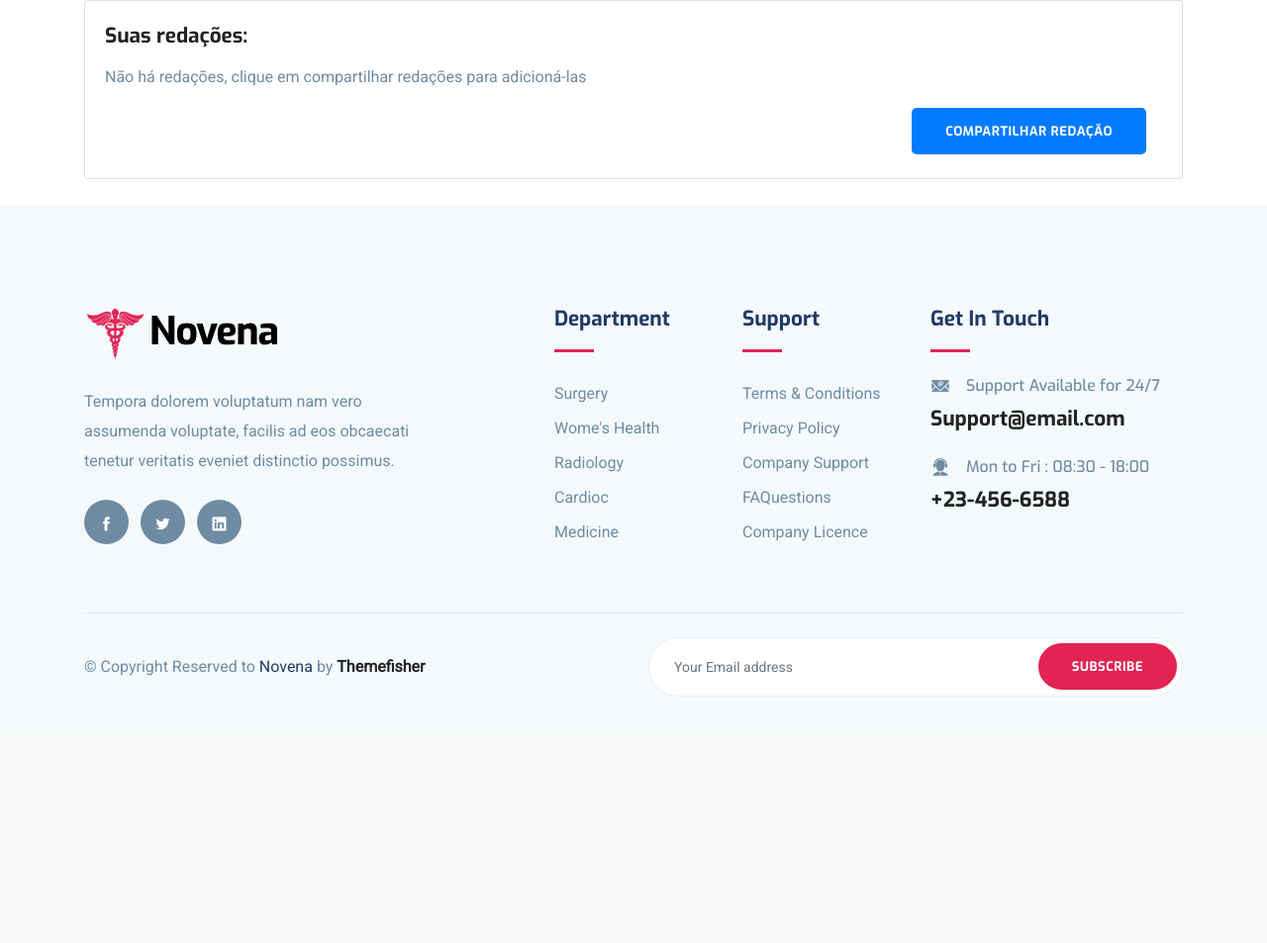
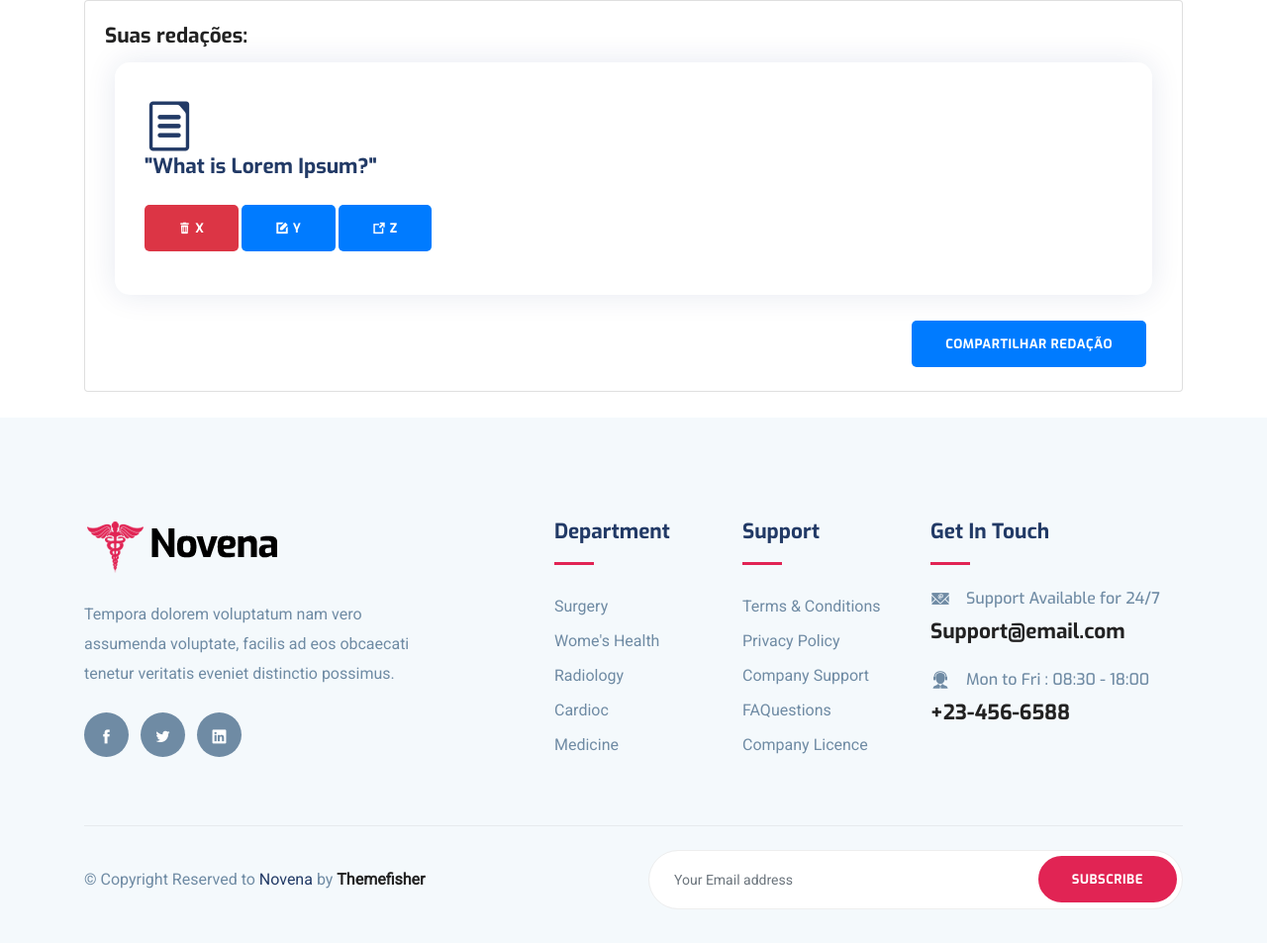
Before and after one commit to maiconrp/Trabalho-Interdisciplinar-Redif, a Django app: page /redif/listar/ in a window 1280 px wide; the page is wider, and only the part inside the window is pictured. Shown: the part 102-1055 px from the top of that part at 99% size. Before the commit the page ends 799 px from the top of that part, so only its background shows below. Run offline with Django 4.2, Linux system fonts and the light colour scheme; data comes from the database, SQL or seed files in the repository; both versions use the stored data as it was after the commit; some libraries are stand-ins or nearby versions.

Commit message:
mudanca no template e views edit e delete

```diff
--- a/REDIF/RedifApp/views.py
+++ b/REDIF/RedifApp/views.py
@@ -3,6 +3,7 @@ from django.contrib.auth.decorators import login_required
 from django.shortcuts import redirect, render
 
 from django.contrib.auth.models import User
+from requests import request
 from RedifApp.forms import RedacaoForm
 from RedifApp.models import Redacao
 
@@ -60,10 +61,28 @@ def view(request, id):
         }
     return render(request, 'redacao/read.html', data)
 
+
 def edit(request, id):
-    pass
+
+    redacao = Redacao.objects.get(pk=id)
+
+    if request.method == 'POST':
+        form = RedacaoForm(request.POST, instance=redacao)
+        if form.is_valid():
+            form.save()
+            return redirect("/tasks")
+
+
+    form = RedacaoForm(instance=redacao)
+    context = {
+        'form' : form,
+        'id' : id
+    }
+    return render(request, 'redacao/edit.html', context=context)
+
 
 
 @login_required
 def delete(request, id):
-    pass
+    Redacao.objects.get(pk=id).delete()
+    return redirect('/redif/listar')
--- a/REDIF/templates/redacao/manage.html
+++ b/REDIF/templates/redacao/manage.html
@@ -14,30 +14,29 @@
             <div class="card-body">
                 <h4 class="card-title">Suas redações: </h1>
 
-                {% if redacao %}
+                {% if Redacoes %}
                 {% for r in Redacoes %}
-                olaaaa
                 <div class="feature-item mb-5 mb-lg-0">
                     <div class="row">
                         <div class="col-sm-12">
                             <div class="feature-icon mb-4"><i class="icofont-file-text"></i>
-                            <a href="/Redif/{{ r.id }}/"><h4 class="mb-3">"{{r.topic}}"</h4></a></div>
+                            <a href="/Redif/{{ r.id }}/"><h4 class="mb-3">"{{r.title}}"</h4></a></div>
 
                             <div class="row">
                                 <div class="col-sm-6">
-                                    <a href="/redif/view/{{r.id}}">
+                                    <a href="/redif/delete/{{ r.id }}">
                                         <button type="button" class="btn mb-1 btn-danger">
-                                            <i class="icofont-bin"></i><span class="btn-icon-right">  </span>
+                                            <i class="icofont-bin"></i><span class="btn-icon-right"> x </span>
                                         </button>
                                     </a>
                                     <a href="/redif/edit/{{ r.id }}">
                                         <button type="button" class="btn mb-1 btn-primary">
-                                            <span class="btn-icon-right"> <i class="icofont-edit"></i> </span>
+                                            <span class="btn-icon-right"> <i class="icofont-edit"></i> y</span>
                                         </button>
                                     </a>
-                                    <a href="/redif/delete/{{ r.id }}">
+                                    <a href="/redif/view/{{ r.id }}">
                                         <button type="button" class="btn mb-1 btn-primary">
-                                            <span class="btn-icon-right"> <i class="icofont-external-link"></i></i> </span>
+                                            <span class="btn-icon-right"> <i class="icofont-external-link"></i></i> z</span>
                                         </button>
                                     </a>
                                 </div>
```
Also changed, not shown: REDIF/db.sqlite3.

┄┄┄┄┄┄

Set apart and copy each line of the records that holds the word "return".

     return render(request, 'redacao/read.html', data)
+            return redirect("/tasks")
+    return render(request, 'redacao/edit.html', context=context)
+    return redirect('/redif/listar')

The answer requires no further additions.